Beatty and Keaton are great in this film- with brilliant support from Gene Hackman,Jack Nicholson, Paul Sorvino & Maureen Stapleton. We see the John Reed on-screen move from Jack Reed journalist to John Reed idealist- the only American to be buried within the walls of the Kremlin.
Various anti-commies have objected to this film as it depicts Communism- well, at the time, this development from Marx/Engels 1848 Manifesto seemed liberating. Many intellectuals pondered on a new collective, non-Capitalist world- which was sadly a utopia that was unattainable. The Russian experiment failed- Beatty alludes to the flaws and Stalinism in the speech which the Party retranslate towards their own ends towards the end of the film. The Russian Revolution was an ideal- the workers of the world uniting- which considering the treatement meted out by the likes of Henry Ford was a good thing. This message is still relevant- as 'free market Capitalism' means market dominance for Superpowers, poverty for others- the persistence of a constant underclass and the eradication of Union Rights. There are as many flawed ethics to Capitalism as Communism- the arms trade (Reagan/Bush to Hussain, the US-sponsored coup in Chile-Cambodia-El Salvador- a policy which continues up to the failed one last week in Venezuala). Beatty takes the socialist ideals which 'Shampoo' alluded to and which he continued in the satirical 'Bulworth'.
Unlike Attenborough's 'Gandhi', this is not a biopic that is too reverent to its focus- many times Reed is shown to be a clown and it is Bryant's character who undergoes the vaster change- giving this film a strong feminist element. The other stroke of genius is the use of the witnesses- who provide a commentary on the film that sometimes contradict each other- alluding to a multiplicity of truths that overlap (as with Stone's alternate scenarios in 'JFK' & 'Nixon'- they themselves are not true but point out that the truth is relative and the accepted historist take may not be any more "real").

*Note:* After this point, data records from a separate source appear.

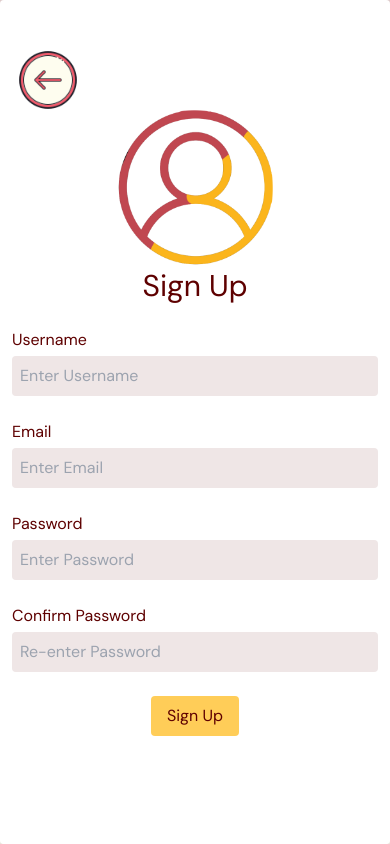
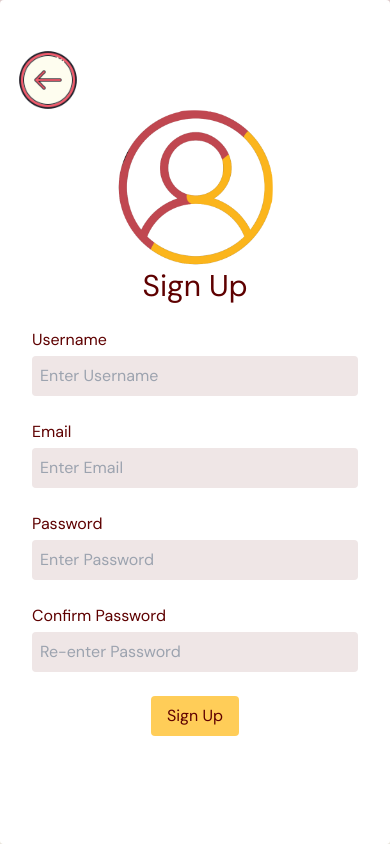
Before and after one commit to Ayush-Singh24/ProjectsHub, a Next.js app: page /signup in a window 390 px wide. Built offline with nearby package versions, Linux system fonts and the light colour scheme.

Commit message:
fixed padding in signup page for smaller screens

```diff
--- a/src/pages/signup.tsx
+++ b/src/pages/signup.tsx
@@ -28,7 +28,7 @@ export default function SignUp() {
           alt="image"
           className="hidden object-cover w-1/2 md:block basis-1/2"
         />
-        <div className="flex flex-col justify-center w-full h-full gap-6 p-3 bg-white rounded md:p-4 lg:p-5 md:rounded-none md:basis-1/2 md:text-base lg:text-lg md:h-auto md:w-auto">
+        <div className="flex flex-col justify-center w-full h-full gap-6 p-8 bg-white rounded md:p-4 lg:p-5 md:rounded-none md:basis-1/2 md:text-base lg:text-lg md:h-auto md:w-auto">
           <img
             src="images/backbutton.png"
             alt="backbutton"
```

The Oscar people exhibited their usual poor taste again- choosing the yawnworthy 'Chariots of Fire' over this for best picture (well, the year before they chose 'Ordinary People' over 'Raging Bull'- and to this day mediocrity wins that coveted award: 'Forrest Gump', 'Schindler's List', 'Gladiator', 'Braveheart', 'Titanic'). This film has an epic scope- that the worthy Oscar winner 'The English Patient' also exhibited- though both show influence from David Lean. This was a time when Hollywood had ambition and made some great films that may not have set the box-office on fire a la 'Jaws' or 'Star Wars' but made some great works for posterity: 'The Deer Hunter', 'New York New York', 'Raging Bull', 'Heavens Gate' and this. 'Reds' is a masterpiece that should be seen by everyone and desrves to take its place alongside classic works by directors such as John Ford, Howard Hawks and Orson Welles.